The Inside Edge
Ian Cowie wrote a fantastic piece for The Telegraph recently entitled ‘A nasty surprise for ‘penny wise’ homebuyers despite falling house prices which made a salient point that home buyers who opt to buy a house without an independant survey often have to pay for unexpected building works after moving in.
This stems from a recent report by the Royal Institute of Chartered Surveyors (RICS), which found 25% of people who bought houses solely based on the mortgage valuation report later needed unexpected building work costing them on average over £1800 after they moved in.
The purpose of a mortgage valuation is for the lender to assess whether the property you’re dying to buy is actually worth what you think it is – and what you’re trying to borrow. Mainly so that if you can’t pay your mortgage they can take the house and not lose money.
For that reason alone the lenders valutation is for the benefit of the lender, not for you the buyer. Although it can be a good guide for you concerning the value of the property, it can be a very basic survey and doesn’t look at the structure and condition of the building in any great detail.
Many lenders now offer buyers the opportunity to pay a little extra and get a more detailed condition report as part of their basic valuation survey and it is this that you really need to highlight any rising damp, dry rot, dodgy chimneys and wonky walls.
If you’re not getting a mortgage you can arrange a home condition survey yourself by contacting an RICS surveyor to get a house survey quote who will be qualified to assess the structure and condition of the property and provide advice and likely costs of any work that needs doing to the house – before you complete the transaction, let alone move in. This can be most useful for picking up underlying issues before you buy the house and giving you the opportunity to discuss these with the seller and if necessary adjust the price to reflect the cost of any works that need doing.

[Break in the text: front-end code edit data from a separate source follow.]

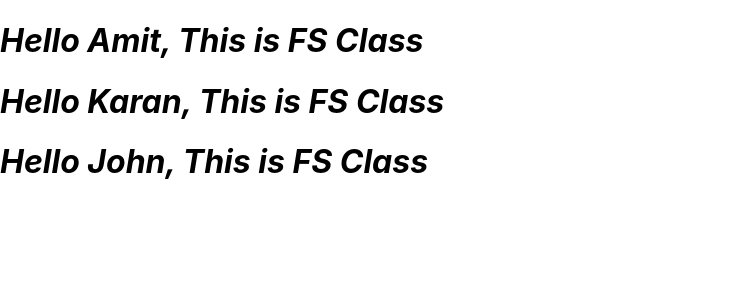
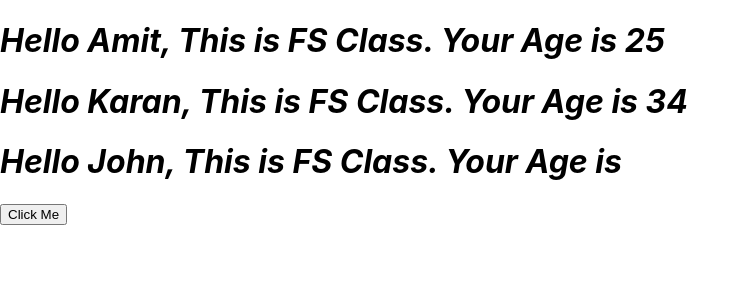
Before and after one commit to hkshitesh/my-react-repo, a React (Create React App) app: page / in a window 1280 px wide. Shown: the top 300 px of the page, without its empty margins (0-750 px from the left). Built offline with nearby package versions, Linux system fonts and the light colour scheme.

Commit message:
Event Added

```diff
--- a/src/App.js
+++ b/src/App.js
@@ -1,12 +1,14 @@
 import './App.css';
 import Person from "./Person"
+import Event from './Event';
 
 function App() {
   return (
     <div>
-      <Person name="Amit"/>
-      <Person name="Karan"/>
+      <Person name="Amit" age="25"/>
+      <Person name="Karan" age = "34"/>
       <Person name="John"/>
+      <Event></Event>
     </div>
   );
 }
--- /dev/null
+++ b/src/Event.js
@@ -0,0 +1,14 @@
+import React, { Component } from "react";
+class Event extends Component {
+    myFunction() {
+        alert("Hello GFG");
+    }
+    render() {
+        return(
+            <div>
+                <button type="button" onClick={this.myFunction}>Click Me</button>
+            </div>
+        )
+    }
+}
+export default Event;
--- a/src/Person.js
+++ b/src/Person.js
@@ -9,7 +9,7 @@ class Person extends Component{
         return(
         <div>
             <i>
-                <h1>Hello {this.props.name}, This is FS Class</h1>
+                <h1>Hello {this.props.name}, This is FS Class. Your Age is  {this.props.age}</h1>
             </i>
         </div>
         );
```
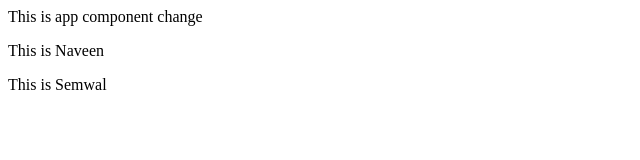
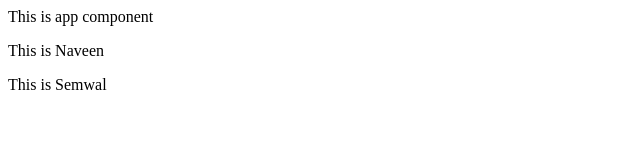
Before and after one commit to NaveeenSemwal/advance-angular, an Angular app: page / in a window 1280 px wide. Shown: the top 160 px of the page, without its empty margins (0-640 px from the left). Built offline with nearby package versions, Linux system fonts and the light colour scheme.

Commit message:
Revert "#change in app component"
This reverts commit e76696aefd6c2ee95376b89be9b89b710c7c1b1b.

```diff
--- a/src/app/app.component.html
+++ b/src/app/app.component.html
@@ -1,7 +1,7 @@
 
 <div>
 
-  This is app component change
+  This is app component
 
 </div>
 
```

You can expect a home survey quote to cost between £350 and £400, and if you instruct a buildings surveyor yourself and not through your lender you have the added advantage that if anything is missed you will have some come-back under the Surveyor’s professional indemnity insurance – effectively insuring yourself against any unforeseen problems. Although in the vast majority of cases the surveyor will pick up any issues in his detailed building condition report prior to you buying the house.
Get a house survey quote